The proposed interaction between vitamin D and RAS metabolism. Renin catalyzes the conversion of angiotensinogen to angiotensin I, which is further converted to the vasoactive peptide angiotensin II. Angiotensin II is a direct vasoconstricter, and can also ilicit aldosterone secretion from the adrenal cortex. Under physiologic situations, activation of the RAS in response to renal-vascular hypo-perfusion serves to increase blood pressure and renal salt retention. However, in pathologic states (such as in diabetes and obesity), inappropriately high RAS activity contributes to vascular and kidney diseases. Vitamin D3 is largely produced in the skin with exposure to ultraviolet radiation, but may also be ingested orally. This precursor is hydroxylated to 25-hydroxyvitamin D (25[OH]D) and 25(OH)D serves as the stable barometer of clinical "vitamin D status." Under the control of parathyroid hormone and calcium status, 25(OH)D can be hydroxylated to form the active vitamin D receptor (VDR) agonist 1,25-dihydroxyvitamin D (1,25[OH]2D). Activation of the VDR by 1,25(OH)2D is known to influence the regulation and expression of a myriad of genes, including renin.
Both excess activity of the renin-angiotensin system (RAS) and insufficient vitamin D status have been implicated in the development of renal-vascular disease that results in diabetic nephropathy.[1,2,10] The RAS can mediate renal-vascular disease via its circulating components, and additionally the locally expressed renal-vascular tissue-RAS also contributes to the development of kidney disease.[11,12] Excess renal-vascular tissue-RAS activity has been implicated in the development of diabetic nephropathy; RAS inhibitors,[13–15] as well as favorable vitamin D status,[5,16,17] may mitigate this effect.
Animal studies have shown that the activation of the vitamin D receptor (VDR) by 1,25-dihydroxyvitamin D (1,25[OH]2D) negatively regulates renin expression and thereby lowers RAS activity[9,18] (Figure 1). In mouse models of diabetes, both VDR-agonists and RAS-inhibitors blunted the development of diabetic nephropathy when given alone, but the combination (VDR-agonist + RAS-inhibitor) synergistically prevented the development of diabetic nephropathy via down-regulation of the renal-vascular tissue-RAS.[19–21] We, and others, have reported findings that translate these animal experiments to humans: the combination of vitamin D levels and genetic variation at the human VDR predicts RAS activity.[22–24] Large observational studies have shown that the prevalence of chronic kidney disease and proteinuria (a marker of kidney disease progression) are associated with lower 25(OH)D levels.[3,25,26] Due to their cross-sectional design, these aforementioned studies could not reveal causality or confirm the mechanism linking vitamin D-VDR interactions and renal outcomes. A few human interventions have demonstrated that VDR agonists may reduce proteinuria,[2,7] but these studies were confined to populations with established chronic kidney disease (CKD), and evaluation of the RAS was not undertaken. We recently completed a pilot human intervention study in non-diabetics without CKD that demonstrated that high-dose vitamin D3 therapy improved renal-vascular hemodynamics by lowering renal-vascular tissue-RAS activity. This latter effect was similar to that induced by an angiotensin converting enzyme (ACE) inhibitor, thereby further supporting a renoprotective effect of vitamin D therapy.

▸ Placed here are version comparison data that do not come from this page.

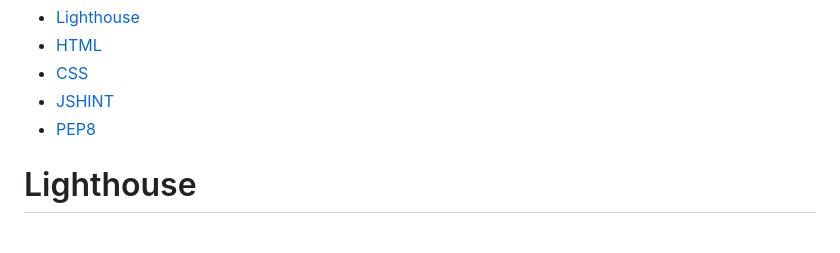
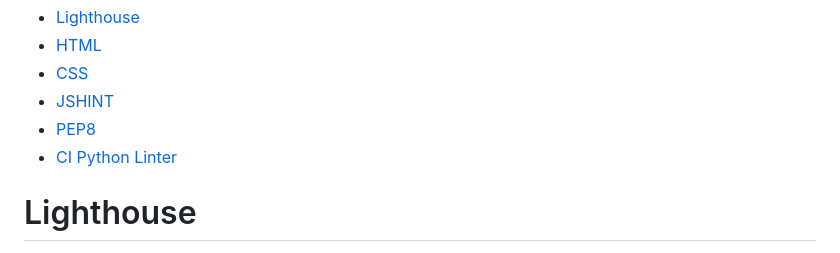
Before and after one commit to AmandaCIdev/full-stack-capstone, a Markdown page: TESTING.md, the part around the change printed below. Rendered like a GitHub page.

Commit message:
Add: readme md and assets-testing

```diff
--- a/TESTING.md
+++ b/TESTING.md
@@ -4,6 +4,7 @@
 * [CSS](#css)
 * [JSHINT](#jshint)
 * [PEP8](#pep8)
+* [CI Python Linter](#cipythonlinter)
 
 
 # Lighthouse
```
Also changed, not shown: other parts of TESTING.md (+7 -1 lines), assets/images/CI Python Linter About-Testing.png (added), assets/images/CI Python Linter Event-Testing.png (added), 1 other file.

In light of these novel human results translated from animal experiments, we hypothesize that activation of the VDR represents a method to lower renal-vascular tissue-RAS activity in human diabetes, and could therefore play an important role in the primary prevention of diabetic nephropathy. We therefore designed the VALIDATE-D study: an ongoing randomized, double-blinded, placebo-controlled study to assess whether direct VDR activation: Aim 1) lowers circulating RAS activity in human diabetes; Aim 2) lowers renal-vascular tissue-RAS activity in human diabetes; and Aim 3) in combination with ACE inhibition, exerts an additive or synergistic effect on the renal-vascular tissue-RAS and proteinuria.
BMC Endocr Disord. 2013;13(33) © 2013 BioMed Central, Ltd.